Eakin, B. A. (1975). An empirical study of the effect of leadership influence on decision outcomes in different sized jury panels. Kansas Journal of Sociology, 11, 109-126.
An experiment was conducted to investigate the effect of direction of leadership influence on decision outcomes requiring a large consensus in groups of six and twelve members. The need for this empirical research was prompted by the recent Supreme Court decision to reduce the size of juries from twelve to six members. One hundred and sixty subjects were randomly assigned to high and low leadership influence in six and twelve member panels and asked to deliberate as jurors on a civil suit. The findings were as follows: (1) direction of leadership had substantial impact on decision outcome, regardless of group size, and (2) leadership in the low direction, i.e., pressure toward lesser monetary compensation, tended to be more successful than toward high compensation. Though these findings are supportive of recent jury reform, some new questions as to the role of leadership in decision making groups such as juries are raised.
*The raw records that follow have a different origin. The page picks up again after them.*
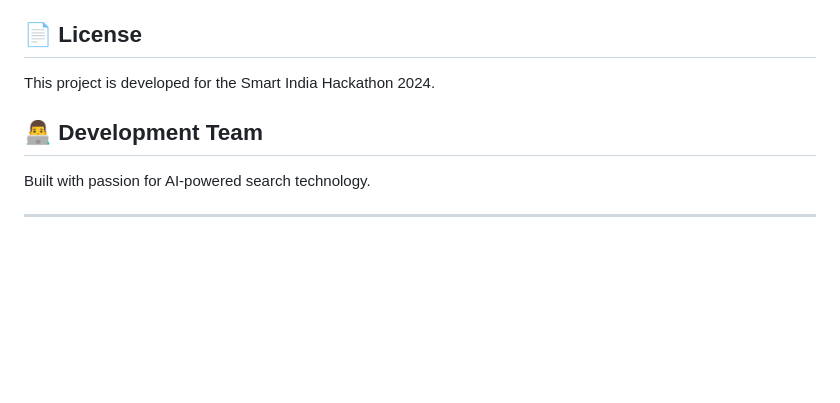
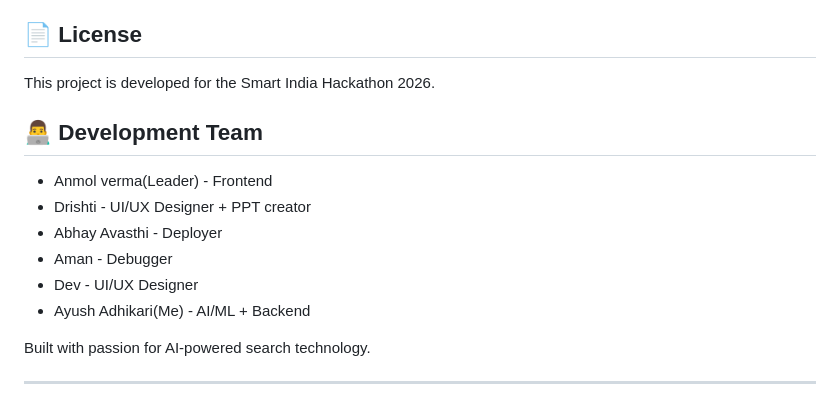
Before and after one commit to Akshitcodes-code/Vglance-demo, a Markdown page: README.md, the part around the change. Drawn GitHub-style; blank space fills up the shorter version.

Commit message:
Revise project year and expand development team details
Updated project year and added team members with roles.

```diff
--- a/README.md
+++ b/README.md
@@ -140,9 +140,16 @@ Server-Sent Events (SSE) provide streaming updates from backend to frontend, sho
 
 ## 📄 License
 
-This project is developed for the Smart India Hackathon 2024.
+This project is developed for the Smart India Hackathon 2026.
 
 ## 👨‍💻 Development Team
+
+- Anmol verma(Leader) - Frontend
+- Drishti - UI/UX Designer + PPT creator
+- Abhay Avasthi - Deployer
+- Aman - Debugger
+- Dev - UI/UX Designer
+- Ayush Adhikari(Me) - AI/ML + Backend
 
 Built with passion for AI-powered search technology.
 
```
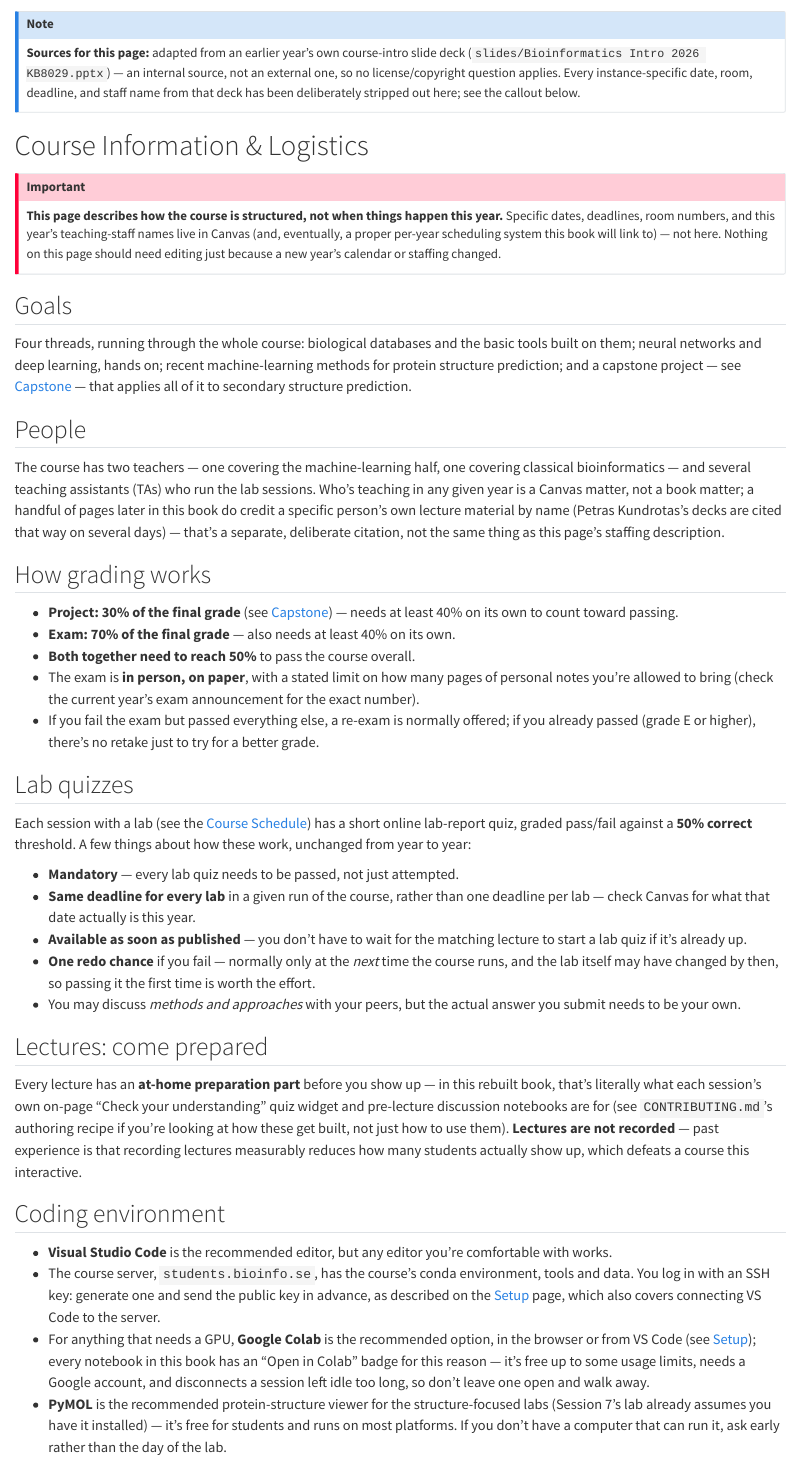
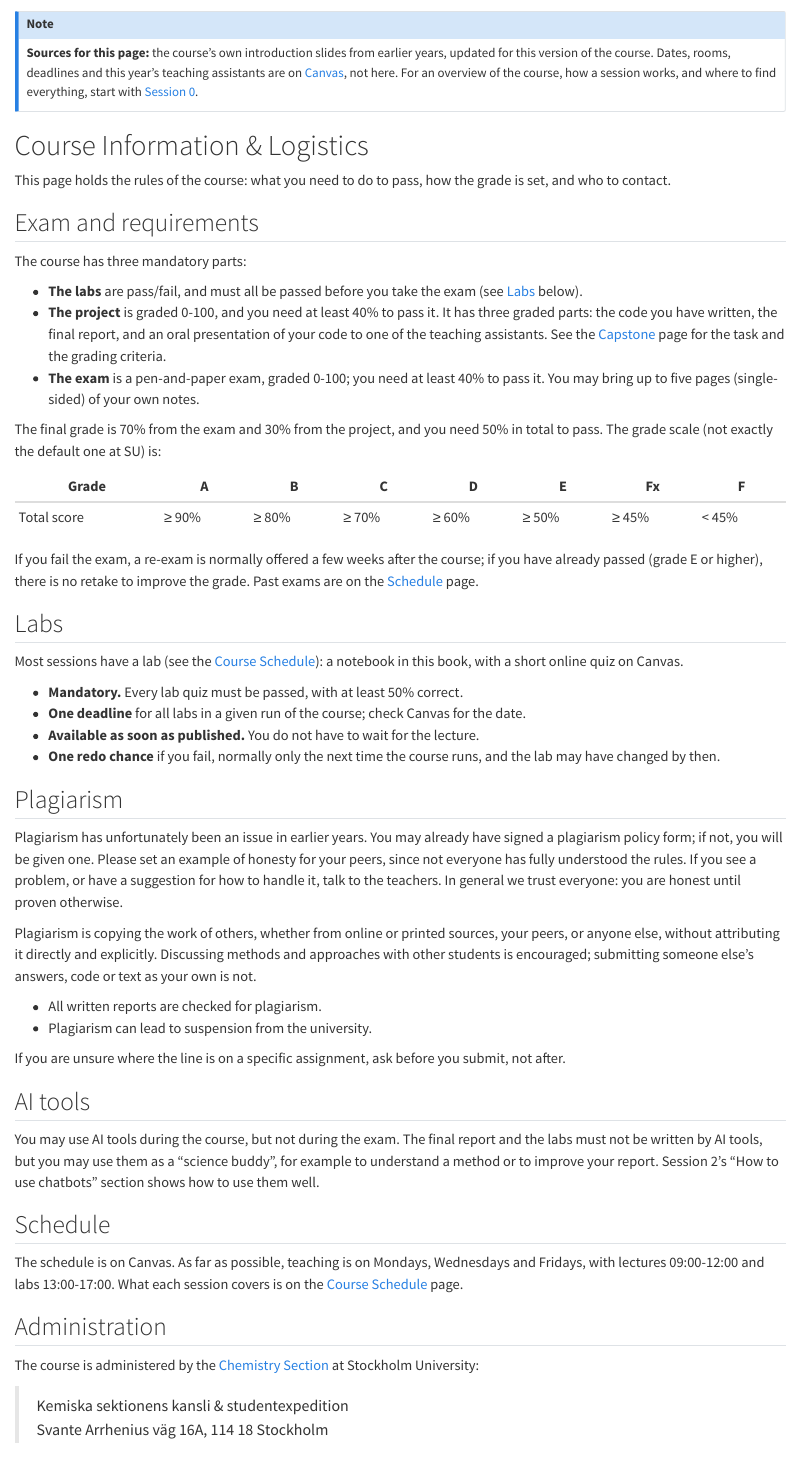
Before and after one commit to ElofssonLab/kb8029-book, a Quarto document (course-info.qmd): the page in a window 1100 px wide, from its top. Rendered offline with R 4.5, knitr and Pandoc in place of Quarto, with nearby package versions.

Commit message:
Sync from EkmanTeaching book/ (2026-09-30T13:09:12Z)

```diff
--- a/course-info.qmd
+++ b/course-info.qmd
@@ -1,50 +1,58 @@
 ::: callout-note
-**Sources for this page:** adapted from an earlier year's own course-intro slide deck (`slides/Bioinformatics Intro 2026 KB8029.pptx`) — an internal source, not an external one, so no license/copyright question applies. Every instance-specific date, room, deadline, and staff name from that deck has been deliberately stripped out here; see the callout below.
+**Sources for this page:** the course's own introduction slides from earlier years, updated for this version of the course. Dates, rooms, deadlines and this year's teaching assistants are on [Canvas](https://canvas.su.se/), not here. For an overview of the course, how a session works, and where to find everything, start with [Session 0](session00.qmd).
 :::
 
 # Course Information & Logistics {.unnumbered}
 
-::: callout-important
-**This page describes how the course is structured, not when things happen this year.** Specific dates, deadlines, room numbers, and this year's teaching-staff names live in Canvas (and, eventually, a proper per-year scheduling system this book will link to) — not here. Nothing on this page should need editing just because a new year's calendar or staffing changed.
-:::
+This page holds the rules of the course: what you need to do to pass, how the grade is set, and who to contact.
 
-## Goals
+## Exam and requirements
 
-Four threads, running through the whole course: biological databases and the basic tools built on them; neural networks and deep learning, hands on; recent machine-learning methods for protein structure prediction; and a capstone project — see [Capstone](capstone.qmd) — that applies all of it to secondary structure prediction.
+The course has three mandatory parts:
 
-## People
+- **The labs** are pass/fail, and must all be passed before you take the exam (see [Labs](#labs) below).
+- **The project** is graded 0-100, and you need at least 40% to pass it. It has three graded parts: the code you have written, the final report, and an oral presentation of your code to one of the teaching assistants. See the [Capstone](capstone.qmd) page for the task and the grading criteria.
+- **The exam** is a pen-and-paper exam, graded 0-100; you need at least 40% to pass it. You may bring up to five pages (single-sided) of your own notes.
 
-The course has two teachers — one covering the machine-learning half, one covering classical bioinformatics — and several teaching assistants (TAs) who run the lab sessions. Who's teaching in any given year is a Canvas matter, not a book matter; a handful of pages later in this book do credit a specific person's own lecture material by name (Petras Kundrotas's decks are cited that way on several days) — that's a separate, deliberate citation, not the same thing as this page's staffing description.
+The final grade is 70% from the exam and 30% from the project, and you need 50% in total to pass. The grade scale (not exactly the default one at SU) is:
 
-## How grading works
+| Grade | A | B | C | D | E | Fx | F |
+|---|---|---|---|---|---|---|---|
+| Total score | ≥ 90% | ≥ 80% | ≥ 70% | ≥ 60% | ≥ 50% | ≥ 45% | < 45% |
 
-- **Project: 30% of the final grade** (see [Capstone](capstone.qmd)) — needs at least 40% on its own to count toward passing.
-- **Exam: 70% of the final grade** — also needs at least 40% on its own.
-- **Both together need to reach 50%** to pass the course overall.
-- The exam is **in person, on paper**, with a stated limit on how many pages of personal notes you're allowed to bring (check the current year's exam announcement for the exact number).
-- If you fail the exam but passed everything else, a re-exam is normally offered; if you already passed (grade E or higher), there's no retake just to try for a better grade.
+If you fail the exam, a re-exam is normally offered a few weeks after the course; if you have already passed (grade E or higher), there is no retake to improve the grade. Past exams are on the [Schedule](schedule.qmd#exam-preparation) page.
 
-## Lab quizzes
+## Labs {#labs}
 
-Each session with a lab (see the [Course Schedule](schedule.qmd)) has a short online lab-report quiz, graded pass/fail against a **50% correct** threshold. A few things about how these work, unchanged from year to year:
+Most sessions have a lab (see the [Course Schedule](schedule.qmd)): a notebook in this book, with a short online quiz on Canvas.
 
-- **Mandatory** — every lab quiz needs to be passed, not just attempted.
-- **Same deadline for every lab** in a given run of the course, rather than one deadline per lab — check Canvas for what that date actually is this year.
-- **Available as soon as published** — you don't have to wait for the matching lecture to start a lab quiz if it's already up.
-- **One redo chance** if you fail — normally only at the *next* time the course runs, and the lab itself may have changed by then, so passing it the first time is worth the effort.
-- You may discuss *methods and approaches* with your peers, but the actual answer you submit needs to be your own.
-
-## Lectures: come prepared
-
-Every lecture has an **at-home preparation part** before you show up — in this rebuilt book, that's literally what each session's own on-page "Check your understanding" quiz widget and pre-lecture discussion notebooks are for (see `CONTRIBUTING.md`'s authoring recipe if you're looking at how these get built, not just how to use them). **Lectures are not recorded** — past experience is that recording lectures measurably reduces how many students actually show up, which defeats a course this interactive.
-
-## Coding environment
-
-- **Visual Studio Code** is the recommended editor, but any editor you're comfortable with works.
-- The course server, `students.bioinfo.se`, has the course's conda environment, tools and data. You log in with an SSH key: generate one and send the public key in advance, as described on the [Setup](setup.qmd) page, which also covers connecting VS Code to the server.
-- For anything that needs a GPU, **Google Colab** is the recommended option, in the browser or from VS Code (see [Setup](setup.qmd)); every notebook in this book has an "Open in Colab" badge for this reason — it's free up to some usage limits, needs a Google account, and disconnects a session left idle too long, so don't leave one open and walk away.
-- **PyMOL** is the recommended protein-structure viewer for the structure-focused labs (Session 7's lab already assumes you have it installed) — it's free for students and runs on most platforms. If you don't have a computer that can run it, ask early rather than the day of the lab.
+- **Mandatory.** Every lab quiz must be passed, with at least 50% correct.
+- **One deadline** for all labs in a given run of the course; check Canvas for the date.
+- **Available as soon as published.** You do not have to wait for the lecture.
+- **One redo chance** if you fail, normally only the next time the course runs, and the lab may have changed by then.
 
 ## Plagiarism
 
-This has been a real problem in past years, not a hypothetical one. If you signed a plagiarism-policy form for this course, that's the actual policy in force — read it. Discussing approaches with classmates is fine and expected (see the lab-quiz note above); submitting someone else's actual answers as your own is not. If you're ever unsure where that line is on a specific assignment, ask before submitting, not after.
+Plagiarism has unfortunately been an issue in earlier years. You may already have signed a plagiarism policy form; if not, you will be given one. Please set an example of honesty for your peers, since not everyone has fully understood the rules. If you see a problem, or have a suggestion for how to handle it, talk to the teachers. In general we trust everyone: you are honest until proven otherwise.
+
+Plagiarism is copying the work of others, whether from online or printed sources, your peers, or anyone else, without attributing it directly and explicitly. Discussing methods and approaches with other students is encouraged; submitting someone else's answers, code or text as your own is not.
+
+- All written reports are checked for plagiarism.
+- Plagiarism can lead to suspension from the university.
+
+If you are unsure where the line is on a specific assignment, ask before you submit, not after.
+
+## AI tools
+
+You may use AI tools during the course, but not during the exam. The final report and the labs must not be written by AI tools, but you may use them as a "science buddy", for example to understand a method or to improve your report. Session 2's "How to use chatbots" section shows how to use them well.
+
+## Schedule
+
+The schedule is on Canvas. As far as possible, teaching is on Mondays, Wednesdays and Fridays, with lectures 09:00-12:00 and labs 13:00-17:00. What each session covers is on the [Course Schedule](schedule.qmd) page.
+
+## Administration
+
+The course is administered by the [Chemistry Section](https://www.su.se/enheter/kemiska-sektionen/utbildning/kontakt) at Stockholm University:
+
+> Kemiska sektionens kansli & studentexpedition\
+> Svante Arrhenius väg 16A, 114 18 Stockholm\
--- a/session00.qmd
+++ b/session00.qmd
@@ -40,11 +40,11 @@ Read the page before the lecture: the lectures assume you have seen the material
 |------------------------------------|------------------------------------|
 | Course pages and notebooks (this book) | [course.bioinfo.se](https://course.bioinfo.se/) |
 | All course pages as one PDF | [KB8029-course-notes.pdf](/KB8029-course-notes.pdf) |
-| Schedule, rooms, deadlines, announcements, lab quizzes, discussion forum | [Canvas](https://canvas.su.se/) |
+| Schedule, rooms, deadlines, announcements, lab quizzes, discussion forum | [Canvas](https://canvas.su.se/) (the course appears there once you are admitted) |
 | Live quizzes during lectures | [quiz.bioinfo.se](https://quiz.bioinfo.se) |
 | Setting up your computer, the course server and Colab | [Setup](setup.qmd) |
 | The session-by-session plan | [Course Schedule](schedule.qmd) |
-| Grading, lab rules, plagiarism | [Course Information & Logistics](course-info.qmd) |
+| Exam, grading, labs, plagiarism, AI tools, weekly schedule, student office | [Course Information & Logistics](course-info.qmd) |
 | The capstone project | [Capstone](capstone.qmd) |
 | Past exams | [Exam preparation](schedule.qmd#exam-preparation) |
 | Further reading for the whole course | [References](references.qmd) |
@@ -57,16 +57,11 @@ Ask questions in the Canvas discussion forum, where everyone can see the answers
 
 ## The rules, in brief
 
-The details are on the [Course Information & Logistics](course-info.qmd) page. In short:
-
-- **Labs are mandatory.** Each lab ends in a short online quiz on Canvas; you need 50% to pass it. You can do a lab as soon as it is published.
-- **The capstone project** is a secondary-structure predictor of your own: a Colab notebook, a short written report, and an oral presentation of your code to a teaching assistant.
-- **The exam** is in person, on paper, with a limited number of pages of your own notes. The project and the exam are both graded, and each needs a minimum score.
-- **Your work must be your own.** Discussing methods and approaches with other students is encouraged; submitting someone else's answers, code or text as your own is plagiarism, and written reports are checked for it.
+To pass, you need to pass all the **labs**, the **capstone project** (a secondary-structure predictor of your own: a Colab notebook, a short report, and an oral presentation of your code to a teaching assistant) and the **exam**. Your work must be your own, and AI tools may help you understand but must not write your labs or report. The grading, the grade scale, and the rules on plagiarism and AI tools are on the [Course Information & Logistics](course-info.qmd) page.
 
 ## At SciLifeLab
 
-The lectures and labs are at SciLifeLab in Solna. You need a SciLifeLab access card to enter and leave the building; when and where to collect it is announced on Canvas.
+The lectures and labs are at SciLifeLab in Solna. You need a SciLifeLab access card to enter and leave the building; when and where to collect it is announced by email or on Canvas.
 
 - Use your card **every time** you pass the speed gates, on the way in and on the way out.
 - The gates let **one person through at a time**. To let a visitor in, use your card twice, with a few seconds in between, or the alarm goes off.
```
Also changed, not shown: index.qmd (+2 -70 lines), references.qmd (+3 -3 lines), course-info.qmd (3 more changed lines).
Strong effect of confederate foreperson advocacy on damages regardless of jury size; confederates more effective in arguing for lower (as opposed to higher) damage awards.